Best battery life

Macbook Air 13-inch

I am reluctant to list this laptop. It’s easy to move around of course, being so thin and light. The trackpad is the best you can find. The battery life with 13+ hours is also class leading, so you don’t need to look for power sockets in a cafe every time, which is what I need to do.

For clearer text the screen resolution needs to be bumped up – the Macbook Pro’s retina screen is a clear improvement – which helps the eyes when you do as much reading as I do. But this is not the worst thing. No, the Macbook Air, and someone needs to say this, has perhaps the horriblest, most horrendous keyboard to ever grace such a costly machine. The Macbook Pro is better, but its slimmer brother has keys that are flat, squelchy and unresponsive. It’s like typing on a potato.
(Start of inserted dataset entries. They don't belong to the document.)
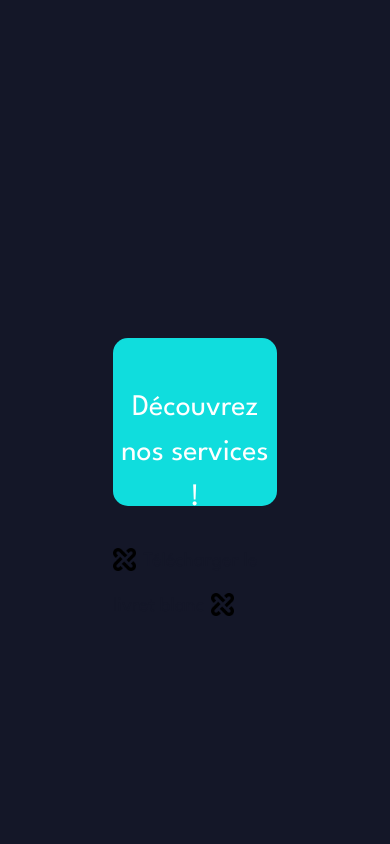
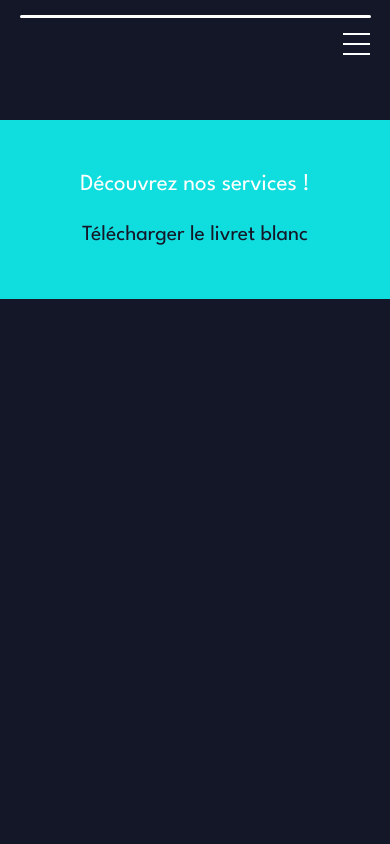
Before and after one commit to WildCodeSchool/2022-03-php-Lyon-P3-Collahop, a Symfony app: template templates/ebook/download.html.twig in a window 390 px wide. Run offline with Twig, Linux system fonts and the light colour scheme; the template is opened without the code that fills it, so the values that code supplies are empty; style sheets or scripts are compiled from the project's sources; some libraries are stand-ins or nearby versions.

Commit message:
Modification for responsive in download page

```diff
--- a/assets/styles/ebook.scss
+++ b/assets/styles/ebook.scss
@@ -58,12 +58,8 @@
 
 .download-frame {
   font-family: 'League Spartan' !important;
-  font-size: 30px !important;
   background-color: $color-logo;
   color: white;
-  border-radius: 15px;
-  width: 42%;
-  height: 20%;
 }
 
 #logo-download {
@@ -72,7 +68,6 @@
 
 .download-frame > div > a{
   font-family: 'League Spartan' !important;
-  font-size: 20px !important;
   color: $color-slogan;
 }
 
@@ -82,7 +77,7 @@
     width: 90%;
 }
   .ebook-header-frame {
-    margin-top: 70px;
+    margin-top: 90px;
   }
 }
 
@@ -118,6 +113,10 @@
       padding: 0;
       margin: 0;
     }
+
+    .download-frame {
+      margin-top: 120px;
+    }
 }
 
 @media screen and (max-width: 400px) {
--- a/templates/ebook/download.html.twig
+++ b/templates/ebook/download.html.twig
@@ -3,13 +3,16 @@
 {% block title %}Téléchargez votre ebook{% endblock %}
 
 {% block body %}
-<div class="ebook d-flex justify-content-center align-items-center">
-    <div class="download-frame py-5 d-flex flex-column justify-content-evenly align-items-center">
-        <p class="text-center font-family-base">Découvrez nos services !</p>
-        <div>
-            <img id="logo-download" src="{{ asset('build/images/interlock.png') }}">
-            <a class="text-decoration-none" href="{{ asset('build/files/test.fb105e69.pdf') }}" target="blank">Télécharger le livret blanc</a>
-            <img id="logo-download" src="{{ asset('build/images/interlock.png') }}">
+<header class="bg-dark">
+    {% include ('_navbar.html.twig') %}
+</header>
+<div class="ebook row justify-content-center align-items-start align-items-md-center">
+    <div class="download-frame py-5 col-12 col-md-8 col-lg-6 justify-content-evenly align-items-evenly md-rounded">
+        <p class="justify-content-center font-family-base fs-3 row">Découvrez nos services !</p>
+        <div clas="row justify-content-center d-flex">
+            <img id="logo-download" class="d-none md-block" src="{{ asset('build/images/interlock.png') }}">
+            <a class="text-center text-decoration-none d-block fs-4" href="{{ asset('build/files/test.fb105e69.pdf') }}" target="blank">Télécharger le livret blanc</a>
+            <img id="logo-download" class="d-none md-block" src="{{ asset('build/images/interlock.png') }}">
         </div>
     </div>
 </div>
--- a/templates/ebook/index.html.twig
+++ b/templates/ebook/index.html.twig
@@ -5,7 +5,7 @@
 {% block body %}
 <header class="bg-dark">
     {% include ('_navbar.html.twig') %}
-    </header>
+</header>
 <div class="ebook container-md-fluid row align-items-start justify-content-center">
     <div class="ebook-frame col-12 col-sm-9 col-md-7 col-xl-5 mt-xl-5">
         <div class="ebook-header-frame bg-primary row justify-content-center">
```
I would not say no if some kind stranger pressed one into my hands, but I would find no additional satisfaction from writing on a Macbook Air.

Budget alternative: Get an iPad and a third-party keyboard dock. Download the Microsoft Word app for further writing productivity, or alternatively just use a free writing app and send it to yourself via email. The iPad Air also has great battery life and doubles up as a fantastic way to subscribe to magazines etc, especially when you’re freelancing from overseas.

 

Most fun and portable

Microsoft Surface Pro 3

Most fun? What does that mean? It’s not really a metric tech sites can measure in their laptop reviews. And yet, I think the Surface Pro, which is a laptop in tablet form, is quite a fun little computer. It’s thinner than a Macbook Air and lighter.

In order to do any serious work, you’ll have to buy the separately sold keyboard attachment. They come in two types. One is touch responsive, meaning you’ll have to hammer on a flat piece of plastic with no buttons, or the other one which does have buttons. The latter keyboard is not great – it’s somewhat flimsy but I think it works fine enough, almost a novelty pleasure.

I like the Surface Pro because it’s a sleek tablet, with all the power of a laptop, and you can put it together like a writing transformer. Just taking it out of a bag, setting it up and magnetically attaching its keyboard is a cool experience. I realize how geeky and boyish that sounds.

Budget alternative: The Asus Transformer Book T100. A tablet that comes with a keyboard dock for a very cheap price. It runs Windows 8.1, comes with Microsoft Office installed and a processor that is not too bad. The keyboard dock is cramped and not that fun to use however.

A great Windows laptop, with a fantastic keyboard

Lenovo Yoga 2 Pro

Lenovo is famous for the extra effort they put into keyboard design, and you’ll find superior keyboards across their range. Their ThinkPad line is especially well known for keyboards that resemble desktop typing with high, raised keys that provide excellent tactile feedback. The Yoga 2 Pro is an ultrabook with an HD touchscreen, a processor more than able to handle photo and video editing, and a neat trick of being able to fold over its body to become a tablet. Typing is fast, smooth and groovy.

Budget alternative: The Yoga 2 (without the “Pro” suffix) costs £400 to £700, depending what size you choose, otherwise the aforementioned Ideapad S210 Touch is a good bet although it is hard to find.

My favourite keyboard, and a killer machine 

Dell XPS 13

This is a premium ultrabook with top-end specs. It looks great, is as thin as a Macbook Air but looks sturdier and more robust. Although the battery life could be improved (only about 6 hours), it does feature a higher resolution screen than Macbook Airs, meaning reading text is easier on the eyes.

This is an expensive machine, indeed the costliest on this list, but I’ll pay it to use that magnificent keyboard. The keys are wider and fatter, each click giving out robust feedback. The font of every letter demands to be hammered with vigour; powered by whisky and tobacco.

Typing on this thing is addictive, as if every hit is a small smack of satisfaction. For us modern writers, we will never get into the mechanical groove of typing on a typewriter like Jack Kerouac or Ernest Hemingway or even Hunter S Thompson. For me this keyboard provides a semblance of the same thrill.